    replied
    Also, I'd like to gloat this time and say I told you so to everybody that tried to shoot down my questions about how this project could ever make money seeing as far as I could tell there was absolutely no market for it and as such would have no funding backers.

    Leave a comment:


  • Kivada
    replied
    Originally posted by ssam View Post
    Putting a link to the kickstarter page in the article might help.

    (Could someone make a firefox plugin that replaces internal links on phoronix pages with useful links to the projects)
    Originally posted by Mad Hobo View Post
    Stop linking to yourself phaggot
    Oh hi, you guys must be new here.
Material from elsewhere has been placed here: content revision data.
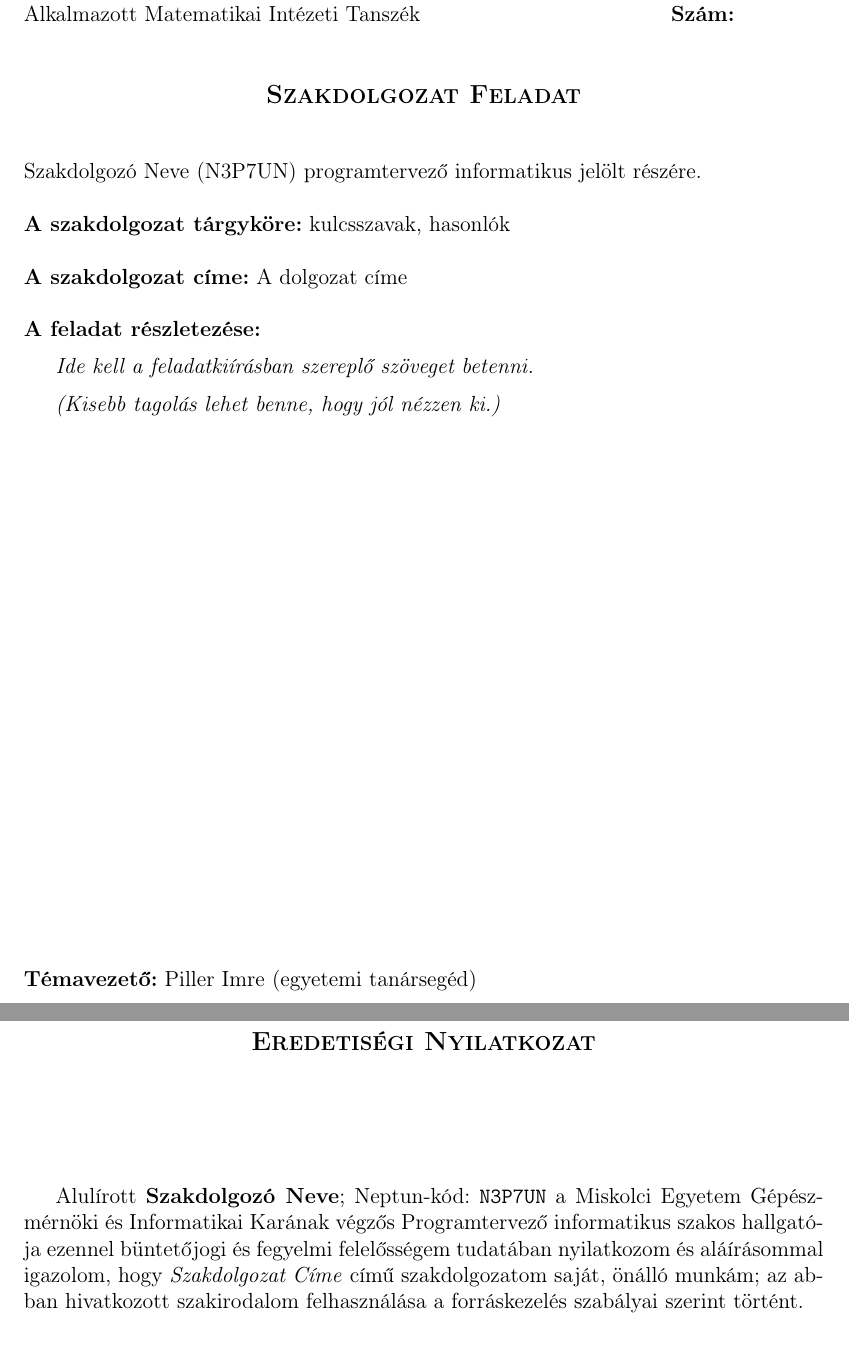
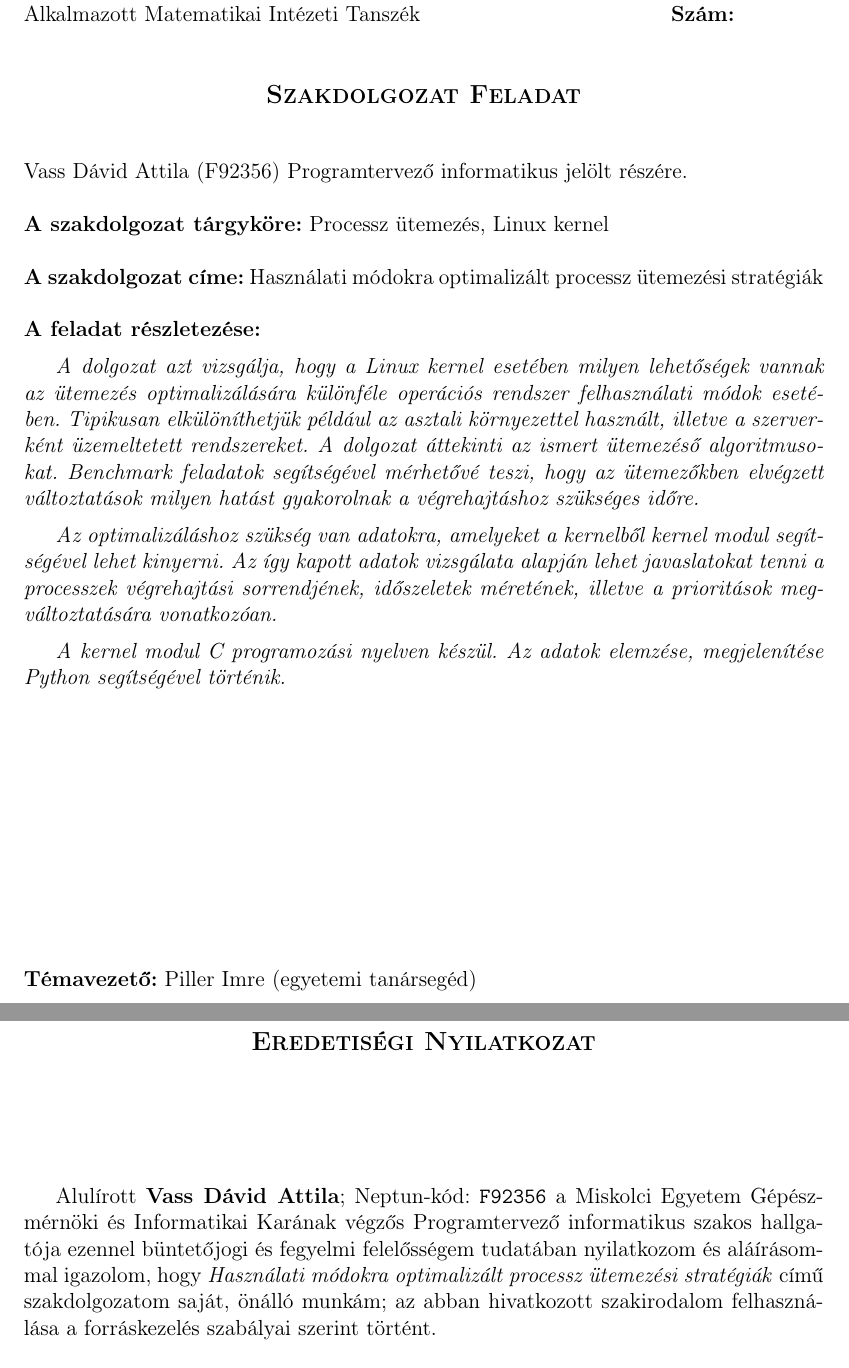
Before and after one commit to davida326/Szakdolgozat, a LaTeX document (szakdolgozat/dolgozat.tex, which reads szakdolgozat/cover/feladatkiiras.tex): two parts of pages 2 and 3 of 48, joined at a grey line, cut so that both start at the same text. Compiled offline with pdfLaTeX.

Commit message:
Corrections in the administrative parts

```diff
--- a/szakdolgozat/cover/feladatkiiras.tex
+++ b/szakdolgozat/cover/feladatkiiras.tex
@@ -9,21 +9,26 @@ Alkalmazott Matematikai Intézeti Tanszék\hspace*{4cm}\hfil \textbf{Szám:}
 \large\textsc{\bfseries Szakdolgozat Feladat}
 \end{center}
 \vskip 0.5cm
-Szakdolgozó Neve (N3P7UN) programtervező informatikus jelölt részére.\newline
+Vass Dávid Attila (F92356) Programtervező informatikus jelölt részére.\newline
 
-\noindent\textbf{A szakdolgozat tárgyköre:} kulcsszavak, hasonlók\newline
+\noindent\textbf{A szakdolgozat tárgyköre:} Processz ütemezés, Linux kernel\newline
 
-\noindent\textbf{A szakdolgozat címe:} A dolgozat címe\newline
+\noindent\textbf{A szakdolgozat címe:}
+Használati módokra optimalizált processz ütemezési stratégiák\newline
 
 \noindent\textbf{A feladat részletezése:}
 
 \medskip
 
-\emph{Ide kell a feladatkiírásban szereplő szöveget betenni.}
+\emph{A dolgozat azt vizsgálja, hogy a Linux kernel esetében milyen lehetőségek vannak az ütemezés optimalizálására különféle operációs rendszer felhasználati módok esetében. Tipikusan elkülöníthetjük például az asztali környezettel használt, illetve a szerverként üzemeltetett rendszereket. A dolgozat áttekinti az ismert ütemezéső algoritmusokat. Benchmark feladatok segítségével mérhetővé teszi, hogy az ütemezőkben elvégzett változtatások milyen hatást gyakorolnak a végrehajtáshoz szükséges időre.}
 
 \medskip
 
-\emph{(Kisebb tagolás lehet benne, hogy jól nézzen ki.)}
+\emph{Az optimalizáláshoz szükség van adatokra, amelyeket a kernelből kernel modul segítségével lehet kinyerni. Az így kapott adatok vizsgálata alapján lehet javaslatokat tenni a processzek végrehajtási sorrendjének, időszeletek méretének, illetve a prioritások megváltoztatására vonatkozóan.}
+
+\medskip
+
+\emph{A kernel modul C programozási nyelven készül. Az adatok elemzése, megjelenítése Python segítségével történik.}
 
 \vfill
 
@@ -49,7 +54,7 @@ Szakdolgozó Neve (N3P7UN) programtervező informatikus jelölt részére.\newli
 \end{center}
 \vspace*{2cm}
 
-Alulírott \textbf{Szakdolgozó Neve}; Neptun-kód: \texttt{N3P7UN} a Miskolci Egyetem Gépészmérnöki és Informatikai Karának végzős Programtervező informatikus szakos hallgatója ezennel büntetőjogi és fegyelmi felelősségem tudatában nyilatkozom és aláírásommal igazolom, hogy \textit{Szakdolgozat Címe}
+Alulírott \textbf{Vass Dávid Attila}; Neptun-kód: \texttt{F92356} a Miskolci Egyetem Gépészmérnöki és Informatikai Karának végzős Programtervező informatikus szakos hallgatója ezennel büntetőjogi és fegyelmi felelősségem tudatában nyilatkozom és aláírásommal igazolom, hogy \textit{Használati módokra optimalizált processz ütemezési stratégiák}
 című szakdolgozatom saját, önálló munkám; az abban hivatkozott szakirodalom
 felhasználása a forráskezelés szabályai szerint történt.\\
 
```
Larabel only posts click bait and only links back to himself because you see it's far too difficult for him to make money running a legitimate site.

    Leave a comment:


  • [wrd]
    replied
    Originally posted by Ibidem View Post
    Have you perhaps heard of ISE Webpack?
    Yes I know of that. I don't know how Xilinx handles that, but it might be less bright on the Altera side.

    The gate count of the strechgoals will most likely exceed the free quartus versions. From what I got they're not targetting the cyclone FPGAs.

    Furthermore who guarantees that the free synthesis tools stay available?

    Leave a comment:


  • Ibidem
    replied
    Originally posted by [wrd] View Post
    In my opinion focus should be driven to open source tooling first. It's useless if single CPU licenses to compile the code cost >1000eur and the board to run the code just as much. Unless everybody who can afford a desktop can put 200eur aside and try it himself projects like this are doomed to fail.
    Have you perhaps heard of ISE Webpack?

    Leave a comment:


  • [wrd]
    replied
    who would sponsor that?

    I think this was a nice idea with the wrong timing, the wrong code and the wrong and the wrong estimation.

    There is a series of things I really don't about this project:

    - there isn't an open source verilog compilers that will synthesize this into an FPGA (gate count to big for the hardware)
    - hardware isn't being sold with the backing ( I mean it's not reasonable, there is not support except for VGA iirc and you need to use PCI instead of PCIe). there isn't any eval board or similar where you can run that thing out of the box. This is completely not "buy and use" it requires skills in board design fitting the code to your board and lots of other things.
    - the code base solves problems really old! it's not as if an fpga will produce anything similar to even an intel graphics chip.

    We seen in the past that code-dump projects (like open64?) are not likely to drive momentum to open source community.
    Furthermore FPGA based products are considerably more expensive than ASIC based solutions which are unlikely to be open sourced.
    On top of that FPGA designs are currently developing at quite a pace and are tightly coupled to their development environments.


    In my opinion focus should be driven to open source tooling first. It's useless if single CPU licenses to compile the code cost >1000eur and the board to run the code just as much. Unless everybody who can afford a desktop can put 200eur aside and try it himself projects like this are doomed to fail.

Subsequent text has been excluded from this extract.